§ **TASK PROMPT**:
Start at the line with "K2[Kafka Topic 2<br/>paypal_transactions]" in the records below, stop at the line with "style B fill:#231F20,stroke:#333,stroke-width:2px,color:#fff", and return every line in that span exactly, the two end lines included.

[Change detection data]
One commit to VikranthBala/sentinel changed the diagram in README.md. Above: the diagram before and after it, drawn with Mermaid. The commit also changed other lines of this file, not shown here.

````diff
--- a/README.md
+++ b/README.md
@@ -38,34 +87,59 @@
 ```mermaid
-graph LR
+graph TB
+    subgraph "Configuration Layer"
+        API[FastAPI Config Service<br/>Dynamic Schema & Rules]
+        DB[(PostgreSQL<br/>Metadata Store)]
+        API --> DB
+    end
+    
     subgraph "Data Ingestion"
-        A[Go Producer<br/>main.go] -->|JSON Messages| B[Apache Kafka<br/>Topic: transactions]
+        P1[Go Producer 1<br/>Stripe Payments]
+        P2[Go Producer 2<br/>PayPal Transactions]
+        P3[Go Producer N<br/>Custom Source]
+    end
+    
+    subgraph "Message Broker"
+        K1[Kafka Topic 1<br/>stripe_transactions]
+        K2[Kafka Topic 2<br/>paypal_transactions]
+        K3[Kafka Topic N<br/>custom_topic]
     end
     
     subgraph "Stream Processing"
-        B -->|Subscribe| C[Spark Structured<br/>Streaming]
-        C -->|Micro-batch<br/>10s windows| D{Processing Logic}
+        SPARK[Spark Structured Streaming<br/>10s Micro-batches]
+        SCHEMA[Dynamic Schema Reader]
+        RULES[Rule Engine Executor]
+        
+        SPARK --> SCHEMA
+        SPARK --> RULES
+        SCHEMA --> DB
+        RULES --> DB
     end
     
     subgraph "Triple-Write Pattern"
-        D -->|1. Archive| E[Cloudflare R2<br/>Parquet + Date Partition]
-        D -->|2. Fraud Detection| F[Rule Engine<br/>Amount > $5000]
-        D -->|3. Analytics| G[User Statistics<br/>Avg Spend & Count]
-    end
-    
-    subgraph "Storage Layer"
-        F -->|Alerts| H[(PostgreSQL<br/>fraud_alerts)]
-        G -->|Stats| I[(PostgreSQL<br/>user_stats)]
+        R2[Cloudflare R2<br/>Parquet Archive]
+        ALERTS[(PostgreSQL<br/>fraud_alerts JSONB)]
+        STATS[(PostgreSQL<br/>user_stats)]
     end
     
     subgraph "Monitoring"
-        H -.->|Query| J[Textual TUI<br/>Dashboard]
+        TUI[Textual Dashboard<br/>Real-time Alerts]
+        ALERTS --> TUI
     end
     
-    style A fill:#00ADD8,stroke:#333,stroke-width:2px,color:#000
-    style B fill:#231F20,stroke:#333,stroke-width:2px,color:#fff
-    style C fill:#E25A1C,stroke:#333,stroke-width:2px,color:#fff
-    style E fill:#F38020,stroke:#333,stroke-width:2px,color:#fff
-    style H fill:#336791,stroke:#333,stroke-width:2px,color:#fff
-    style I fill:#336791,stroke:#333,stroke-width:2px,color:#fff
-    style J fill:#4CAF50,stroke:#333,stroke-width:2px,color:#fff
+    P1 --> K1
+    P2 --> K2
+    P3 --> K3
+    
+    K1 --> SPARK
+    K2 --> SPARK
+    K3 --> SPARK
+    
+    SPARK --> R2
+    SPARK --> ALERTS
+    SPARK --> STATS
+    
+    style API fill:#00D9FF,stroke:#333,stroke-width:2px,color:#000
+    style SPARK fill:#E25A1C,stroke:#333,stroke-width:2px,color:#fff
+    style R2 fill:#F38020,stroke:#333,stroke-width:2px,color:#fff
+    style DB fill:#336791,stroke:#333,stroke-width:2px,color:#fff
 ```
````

§ **SOLUTION FOR THIS PROBLEM**:
+        K2[Kafka Topic 2<br/>paypal_transactions]
+        K3[Kafka Topic N<br/>custom_topic]
     end
     
     subgraph "Stream Processing"
-        B -->|Subscribe| C[Spark Structured<br/>Streaming]
-        C -->|Micro-batch<br/>10s windows| D{Processing Logic}
+        SPARK[Spark Structured Streaming<br/>10s Micro-batches]
+        SCHEMA[Dynamic Schema Reader]
+        RULES[Rule Engine Executor]
+        
+        SPARK --> SCHEMA
+        SPARK --> RULES
+        SCHEMA --> DB
+        RULES --> DB
     end
     
     subgraph "Triple-Write Pattern"
-        D -->|1. Archive| E[Cloudflare R2<br/>Parquet + Date Partition]
-        D -->|2. Fraud Detection| F[Rule Engine<br/>Amount > $5000]
-        D -->|3. Analytics| G[User Statistics<br/>Avg Spend & Count]
-    end
-    
-    subgraph "Storage Layer"
-        F -->|Alerts| H[(PostgreSQL<br/>fraud_alerts)]
-        G -->|Stats| I[(PostgreSQL<br/>user_stats)]
+        R2[Cloudflare R2<br/>Parquet Archive]
+        ALERTS[(PostgreSQL<br/>fraud_alerts JSONB)]
+        STATS[(PostgreSQL<br/>user_stats)]
     end
     
     subgraph "Monitoring"
-        H -.->|Query| J[Textual TUI<br/>Dashboard]
+        TUI[Textual Dashboard<br/>Real-time Alerts]
+        ALERTS --> TUI
     end
     
-    style A fill:#00ADD8,stroke:#333,stroke-width:2px,color:#000
-    style B fill:#231F20,stroke:#333,stroke-width:2px,color:#fff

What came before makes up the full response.